She shattered the dish. She didn't mean to. It slipped from her hands, falling in slow motion, cracking against the floor and then bursting into a million pieces of white glass flying in all directions.
She was punched and then locked in the closet for two days.
In the(more) apartment next door, he cracked the dish. He meant to. He held it high over his head, his little brother laughing, before letting it fall to the ground; it fell quickly, and it landed on the carpeting with a dull thud that was followed by a small crack traveling up through the plate.
His father came in at the noise, saw the plate, laughed, and told him to break dishes outside, where the floor was hard and he would get a nice, big shatter.
Just three apartments over, he didn't break the dish. Not that he wanted to. It was tin and filled with food-stamp-bought food, the only type of plates that the second-hand-store sold in the town. It had tipped out of his hands, and he watched the food- not the dish- fall to the floor, splattering against the tile, sticking to the walls.
He wasn't able to eat that night.
And one apartment to the left on the floor below, she broke the plate. She meant to. Her mother's priceless crystal plate, the only nice thing in their apartment, and a girl going through a rebellious phase? You can bet that plate was in trouble. She picked it up, the weight of it pulling her down just a little bit, before walking over to the open window and tossing it outside. The plate was annihilated, the beautiful sparkle of shattered crystals flying everywhere giving her a sense of accomplishment.
She wasn't punished, but she was searched for drugs.(less)
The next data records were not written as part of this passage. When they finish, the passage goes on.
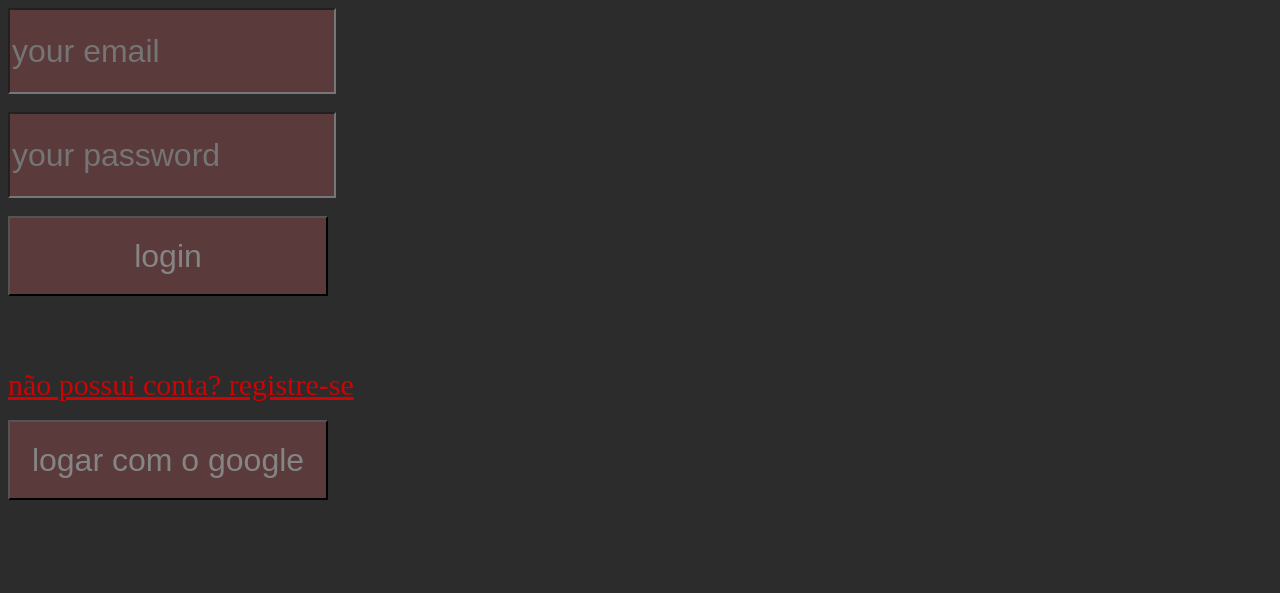
Repository: Vinicius-Borges7/NMLS
Page: frontend/pages/index.html
These files come from the project's save history. The page is drawn as it stood at one moment and after a run of saves; the edit follows.
The browser window is 1280 px wide. The pictures show the whole page.

Above is the page before, as saved 2023-05-22 14:53:19.

After the next 3 saves:
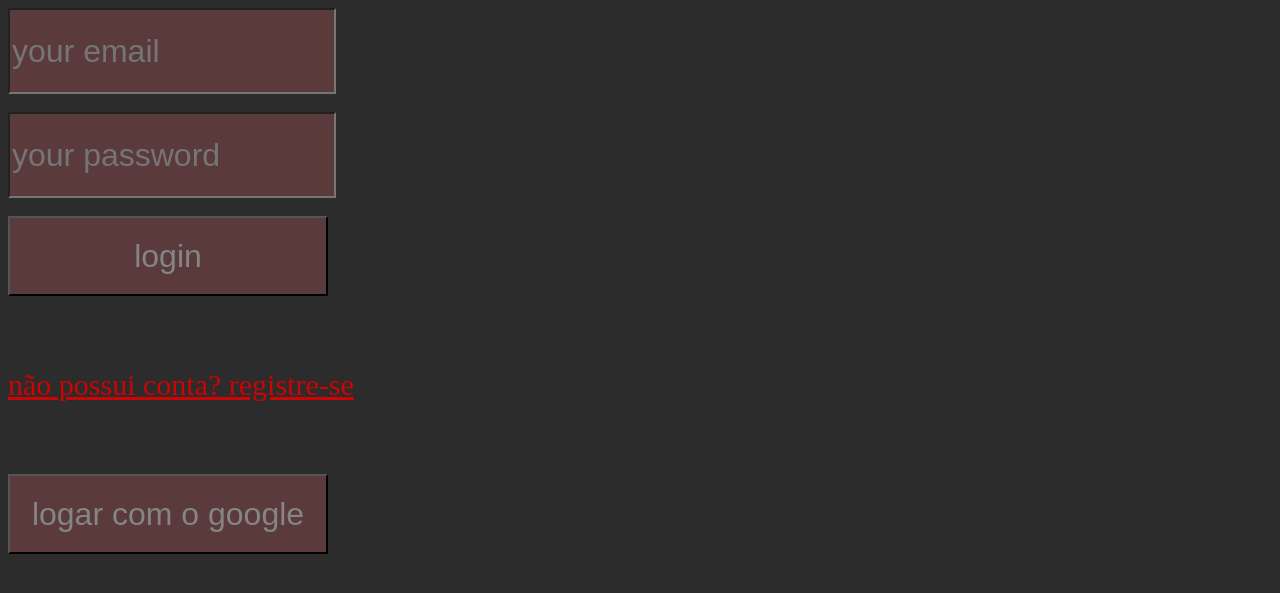
The 3 saves are shown as one change because they came seconds apart.
The last was saved 11 s later.
--- a/frontend/pages/index.html
+++ b/frontend/pages/index.html
@@ -15,10 +15,12 @@
         <input name="password" id="iptPassword" placeholder="your password" required/><br/><br/>
         <button onclick="login()">login</button><br/><br/><br/><br/><br/>
     </section>
+
     <section>
         <a href="file:///C:/Users/if4health/Desktop/LoginSystem/frontend/pages/register.html">não possui conta? registre-se</a>
+        <br/><br/><br/><br/><br/>
     </section>
-    <br/>
+
     <section>
         <button>logar com o google</button>
     </section>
He supposes it's not the best of coping mechanisms, but it sure as hell helps him. As long as he's careful and cleans up after himself, it's alright. It's not like a little bit of flying ceramic shrapnel is going t(more)o hurt him, anyway. The satisfying crunch of plate against wall, between heavy boot and floor, under his hands feels like breaking bones. Anthony can count his breaths as his muscles change and shift under his skin, rolling to snap crackle break the plate.
People always ask Anthony why he only uses plastic plates; he doesn't tell them it's because they prevent him from venting his rage over dinner, he lies and says it's because he's clumsy. People don't know that he can be as damn graceful as he wants, built like a ballerina on femme girl days, but has anger issues.
The cracking of ceramic is better than that of bones, the blood welling out of his cuts (the same color as the angry eyes he can't mask) better than blood welling out of someone else's, shattering glass better than shattering bodies.
Anthony takes a perverse pleasure out of snapping plates in half, crushing them under tough knuckles that he can callous over with a bare thought, throwing them against walls and watching them shatter, and it terrifies him, making his eyes fade like fire from red to sick yellow-green when the anger fades and he sees the damage. (less)
It seemed like such a small thing, the shard lying on the ground. Just a bit of off white ceramic, with blue squares alternating around the rim. No big deal. And if it slipped and fell against the side of the sink, if a few pieces broke off and(more) hit the slimy, oily floors of the diner's kitchen, who would care?
Just a small thing.
At least, she would have thought so mere minutes ago, before her head had been grabbed from behind and her face plunged into the dirty dish water she'd been working in. The tall yellow rubber gloves that hadn't helped her to keep hold of the dish had equally not helped her keep hold of the counter, and she flailed ineffectually against her boss's grip.
When at last she lay still, he let her fall to the floor. The water swirled out from her hair to streak across the floor, lending shine to the shattered bit of plate.
Such a little thing...(less)
Garrett stared at the shattered porcelain on the floor. He was dead. He was so, so dead. When Mom found out how the plate had been broken, he'd be grounded for his entire life and he'd never see a video game console or remote ever again.
(more) His 8 year old body started trembling, first his lower lip, then his shoulders, then the world blurred as he desperately tried to stop the tears collecting in his eyes, dripping down his still-chubby cheeks.
Even when Mom wasn't all that mad, and forgave him many times over, he still refused to look at anyone in the house and buried his face in the pillow. It was better to have them stare at him, rather than having to look them in the eye and remember his earlier humiliation.
In the end, the plate was forgotten and tossed out, and nobody thought much of it later. After all, a single broken dish was expendable. (less)